Feds signal deepening Y2K crisis (Part 2)
- By John Moore
- Sep 21, 1997
Although many agencies assume new PCs will be Year 2000-compliant the Nuclear Regulatory Commission recently discovered that an order of 600 high-end computers failed to pass its test and the group is now working with its contractor on an upgrade.
Most agencies are focused on testing older computers - 386s and early 486 models - but as NRC discovered new Pentium computers may be vulnerable to the Year 2000 bug.
NRC found a problem with new 200 MHz Pentium PCs that it bought in January under a contract with Sylvest Management Systems Corp. NRC personnel discovered a problem with an internal clock on the PCs' motherboards while testing the products for Year 2000 compliance.
The PCs passed an earlier test administered by NRC but the August test found that the systems' real-time clock was not Year 2000-compliant said Guy Wright chief of the end-users support-services branch at NRC. "A new test became available that exercised the real-time clock rather vigorously " Wright said.
NRC might have overcome the limitations of the internal clock by manually resetting the clock or running a corrective software algorithm. However the agency had required the PCs to be Year 2000-compliant without human intervention a stipulation that rules out manual correction by definition as well as common software fixes.
This requirement goes beyond the General Services Administration's recommended Year 2000 contract language observers said. Sylvest a subcontractor that manufactured the PCs and component suppliers are now working with NRC to address the issue.
Wright said NRC adopted its contract language because the agency wanted its guarantee of compliance as "iron clad as possible." He said the language was not driven by the criticality of the NRC's mission however.

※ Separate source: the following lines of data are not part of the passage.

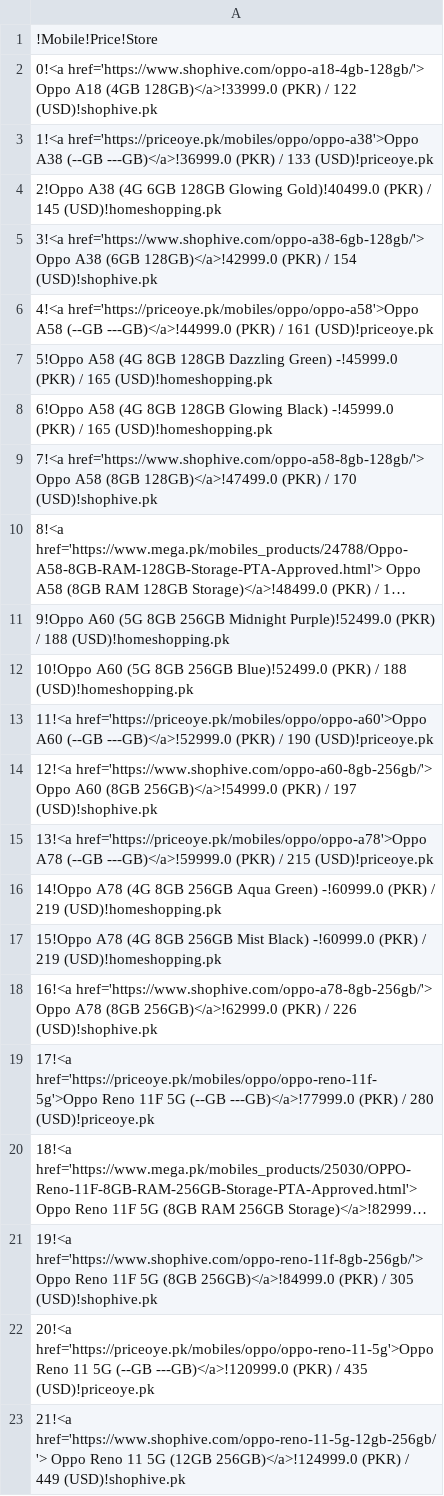
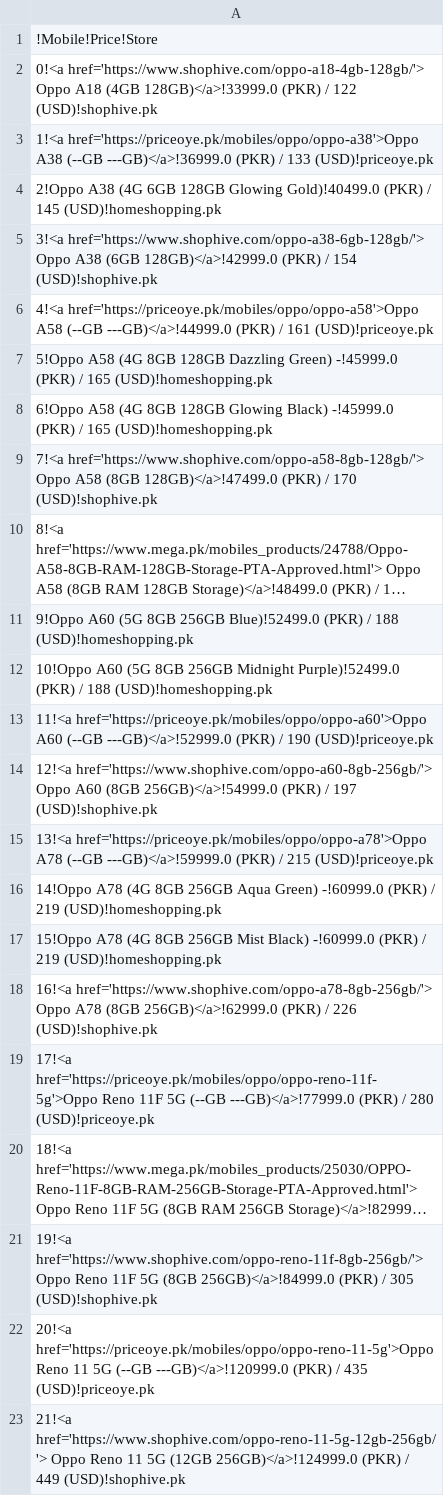
Before and after one commit to maliksuhail/mobileprices, a CSV file: assets/oppo/oppo.csv, drawn as a sheet; long unchanged cells end in …; the diff names each change by its address in the sheet, - before the commit and + after, or states it on an @@ line.

```diff
--- a/assets/oppo/oppo.csv
+++ b/assets/oppo/oppo.csv
-A11: …8GB 256GB Midnight Purple)!52499.0 (PKR) /…
+A11: …8GB 256GB Blue)!52499.0 (PKR) /…
-A12: …8GB 256GB Blue)!52499.0 (PKR) /…
+A12: …8GB 256GB Midnight Purple)!52499.0 (PKR) /…
```
Also changed, not shown: assets/apple/apple.csv, assets/infinix/infinix.csv, 47 other files.
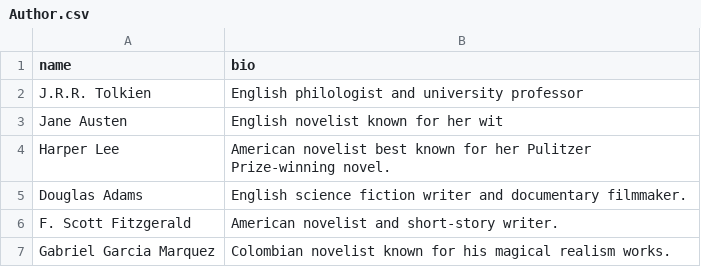
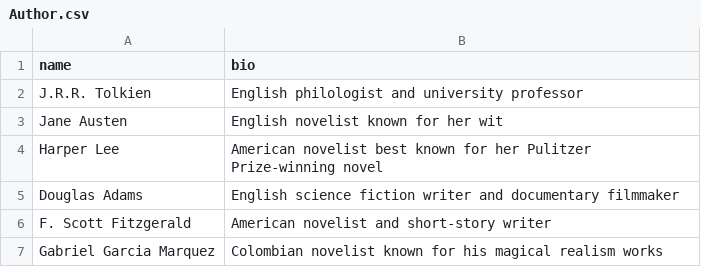
Before and after one commit to AndreaTatoy/HashMapLab, a CSV file: Author.csv, drawn as a sheet.

```diff
--- a/Author.csv
+++ b/Author.csv
@@ -3,5 +3,5 @@ J.R.R. Tolkien,English philologist and university professor
 Jane Austen,English novelist known for her wit
-Harper Lee,American novelist best known for her Pulitzer Prize-winning novel.
-Douglas Adams,English science fiction writer and documentary filmmaker.
-F. Scott Fitzgerald,American novelist and short-story writer.
-Gabriel Garcia Marquez,Colombian novelist known for his magical realism works.
+Harper Lee,American novelist best known for her Pulitzer Prize-winning novel
+Douglas Adams,English science fiction writer and documentary filmmaker
+F. Scott Fitzgerald,American novelist and short-story writer
+Gabriel Garcia Marquez,Colombian novelist known for his magical realism works
```
Also changed, not shown: 4 other files.
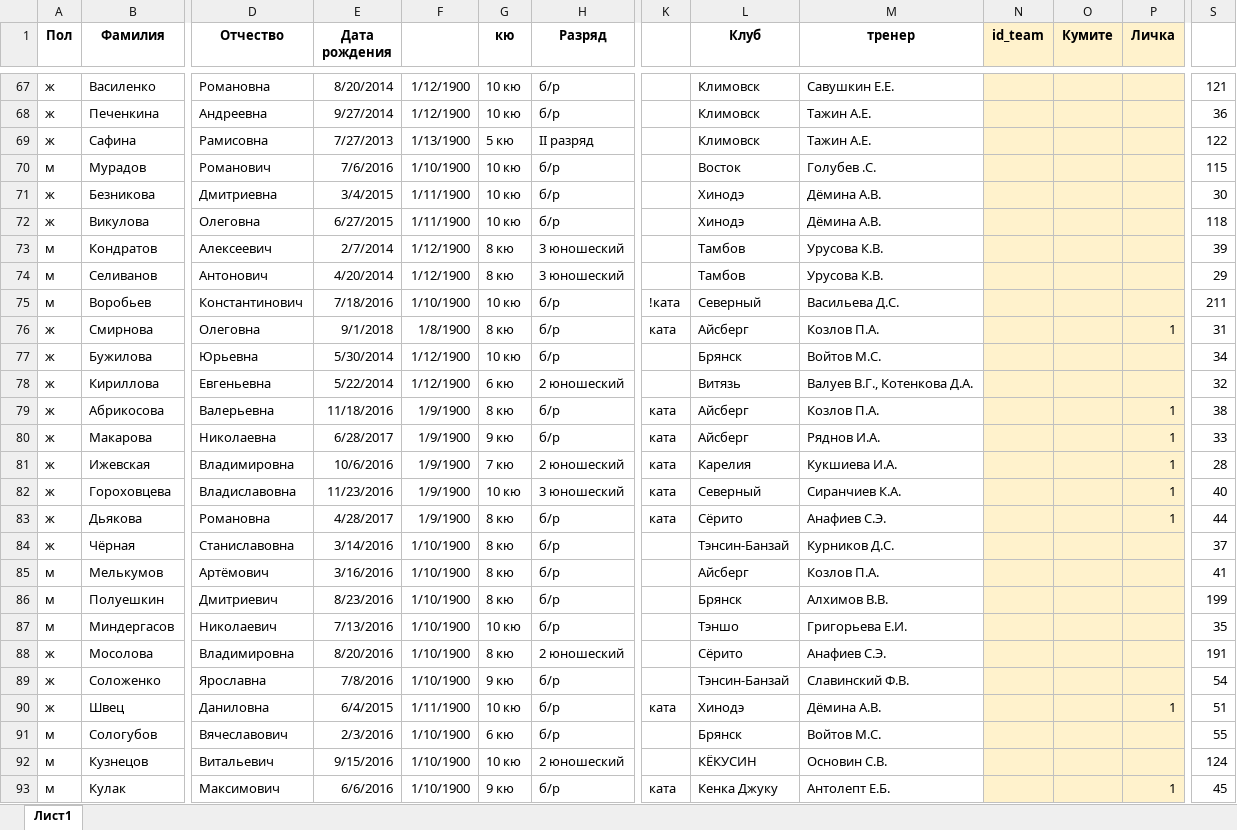
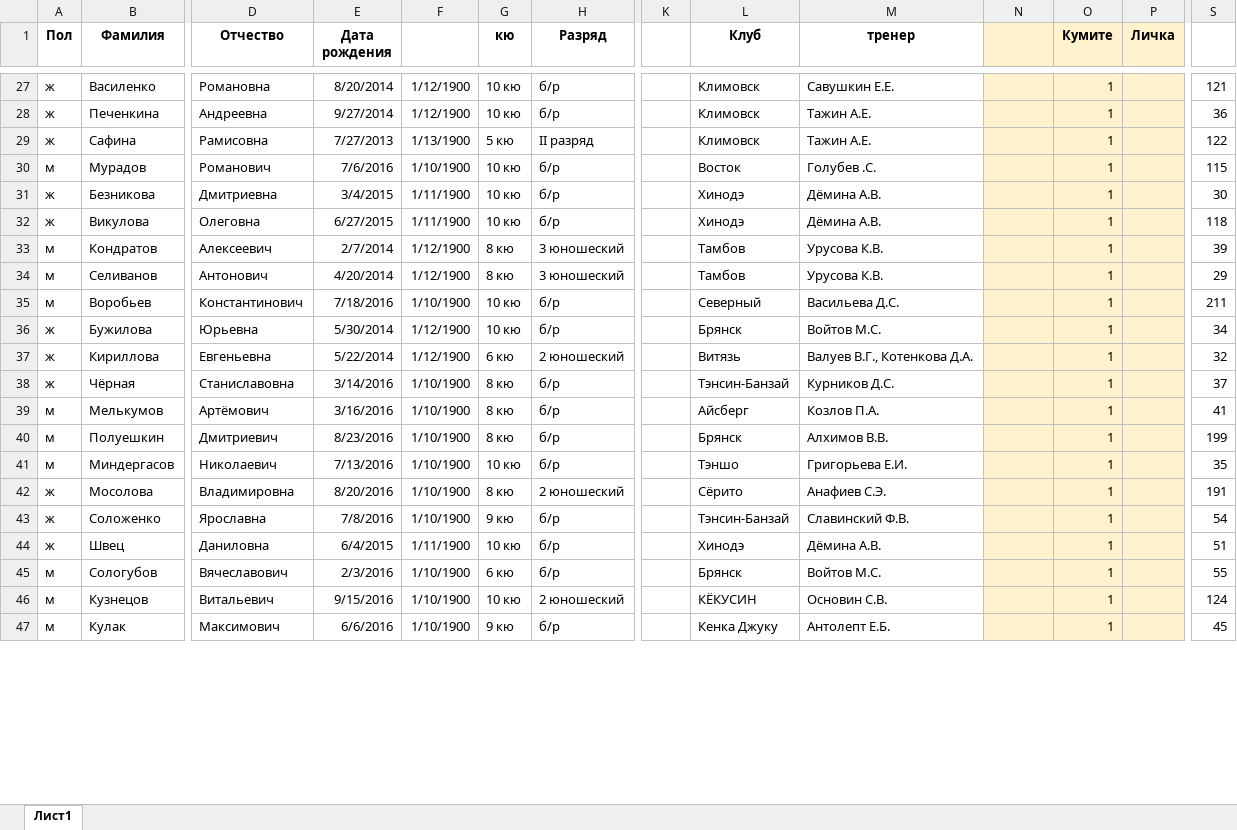
Before and after one commit to pirozhok07/karate_finish, an Excel workbook: new test.xlsx, sheet Лист1, drawn as a sheet; only a part is shown, gaps mark what is left out; values as stored, in another font and other column widths than the file's, no borders; removed rows and columns are numbered as before the commit, all else as after; rows hold the shown columns only; the diff covers the shown part only; the diff names each change by its address in the sheet, - before the commit and + after, or states it on an @@ line.

```diff
--- a/new test.xlsx (sheet Лист1)
+++ b/new test.xlsx (sheet Лист1)
-N1: id_team
+N1: (empty)
-O27:O35 (Кумите): (empty)
+O27:O35 (Кумите): 1
-K35: !ката
+K35: (empty)
-row 76: ж | Смирнова | Олеговна | 9/1/2018 | 1/8/1900 | 8 кю | б/р | ката | Айсберг | Козлов П.А. |  |  | 1 | 31
-O36:O37 (Кумите): (empty)
+O36:O37 (Кумите): 1
-row 79: ж | Абрикосова | Валерьевна | 11/18/2016 | 1/9/1900 | 8 кю | б/р | ката | Айсберг | Козлов П.А. |  |  | 1 | 38
-row 80: ж | Макарова | Николаевна | 6/28/2017 | 1/9/1900 | 9 кю | б/р | ката | Айсберг | Ряднов И.А. |  |  | 1 | 33
-row 81: ж | Ижевская | Владимировна | 10/6/2016 | 1/9/1900 | 7 кю | 2 юношеский | ката | Карелия | Кукшиева И.А. |  |  | 1 | 28
-row 82: ж | Гороховцева | Владиславовна | 11/23/2016 | 1/9/1900 | 10 кю | 3 юношеский | ката | Северный | Сиранчиев К.А. |  |  | 1 | 40
-row 83: ж | Дьякова | Романовна | 4/28/2017 | 1/9/1900 | 8 кю | б/р | ката | Сёрито | Анафиев С.Э. |  |  | 1 | 44
-O38:O47 (Кумите): (empty)
+O38:O47 (Кумите): 1
-K44: ката
+K44: (empty)
-P44 (Личка): 1
+P44 (Личка): (empty)
-K47: ката
+K47: (empty)
-P47 (Личка): 1
+P47 (Личка): (empty)
```
Also changed, not shown: 70 removed rows and 229 edited cells elsewhere in this sheet, formulas that keep their value, 5 other files.
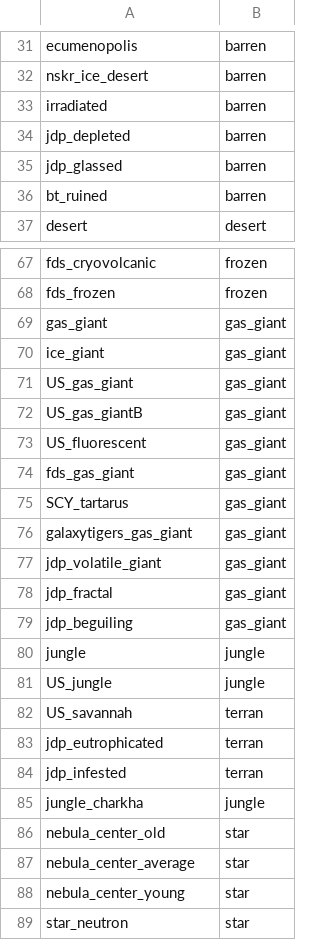
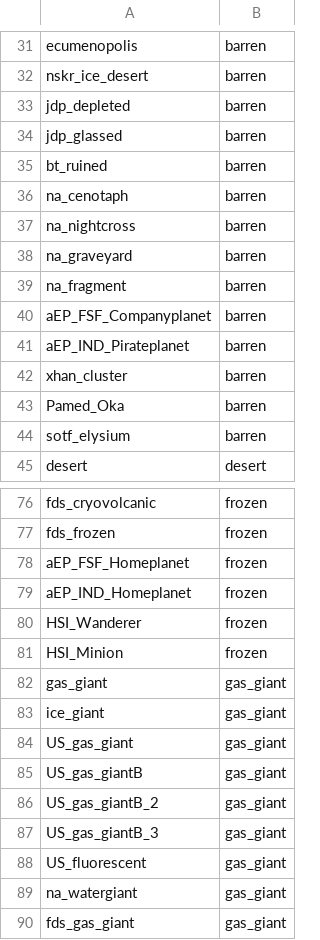
Before and after one commit to boggledstarsector/TASC, a CSV file: data/campaign/terraforming/planet_type_mapping.csv, drawn as a sheet; only a part is shown, gaps mark what is left out; the shorter side is filled out with more unchanged rows; removed rows and columns are numbered as before the commit, all else as after; the diff covers the shown part only; the diff names each change by its address in the sheet, - before the commit and + after, or states it on an @@ line.

```diff
--- a/data/campaign/terraforming/planet_type_mapping.csv
+++ b/data/campaign/terraforming/planet_type_mapping.csv
-row 33: irradiated | barren
+row 36: na_cenotaph | barren
+row 37: na_nightcross | barren
+row 38: na_graveyard | barren
+row 39: na_fragment | barren
+row 40: aEP_FSF_Companyplanet | barren
+row 41: aEP_IND_Pirateplanet | barren
+row 42: xhan_cluster | barren
+row 43: Pamed_Oka | barren
+row 44: sotf_elysium | barren
+row 78: aEP_FSF_Homeplanet | frozen
+row 79: aEP_IND_Homeplanet | frozen
+row 80: HSI_Wanderer | frozen
+row 81: HSI_Minion | frozen
+row 86: US_gas_giantB_2 | gas_giant
+row 87: US_gas_giantB_3 | gas_giant
+row 89: na_watergiant | gas_giant
```
Also changed, not shown: 19 added rows and 1 removed row elsewhere in this file, 1 other file.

Wright said the PCs purchased under the Sylvest pact are for office applications although he added that some could possibly be used for scientific applications. Four hundred of the affected systems have already been delivered to NRC with 200 still pending.
Gregory P. Cirillo a partner with Williams Mullen Christian & Dobbins Washington D.C. said NRC's more stringent Year 2000 language is "not at all unreasonable." He recommends contract language that requires a vendor's system to continue to operate without intervention or degradation.
PC-related Year 2000-compliance issues are beginning to surface in the federal sector. The majority of the PCs evaluated at NASA's Lewis Research Center Cleveland failed Year 2000 tests [FCW Sept. 15] because the computers' Basic Input Output System (BIOS) was not compliant.
Robert A. Martin Mitre Corp.'s Year 2000 point person said the real-time clock and BIOS problem is more readily addressed than other Year 2000 issues because the problem is confined to one area. "Of all the problems this one is the most controllable " he said.
NRC's PCs failed compliance testing due to the real-time clock used. A real-time clock is a chip that synchronizes the activities of a PC and keeps track of time. Some applications directly access the real-time clock for date-related information. A PC's BIOS also taps the real-time clock when calculating dates.
The real-time clock was manufactured by Dallas Semiconductor Corp. Dallas and was included on a motherboard manufactured by EliteGroup Computer Systems Inc. Fremont Calif. The boards in turn were used in PCs manufactured for Sylvest by AR Group.
EliteGroup officials could not be reached for comment.
Dallas Semiconductor readily admits that the real-time clocks used in the NRC PCs are not compliant. The company has been manufacturing chips with and without a "century counter" that provides Year 2000 compliance said Jim Lott senior product manager for Dallas Semiconductor's timekeeping group.
The noncompliant clock which cost 60 cents less per chip is contained on the board manufactured by EliteGroup. Lott said the difference appears small but makes a big difference to volume manufacturers when they buy components.
Dallas Semiconductor in 10 days plans to start the initial production run of the Year 2000-compliant clocks to be used in the NRC PCs.
Sylvest has agreed to install the chips in NRC's PCs " said Jim Linnekin a program manager with Sylvest.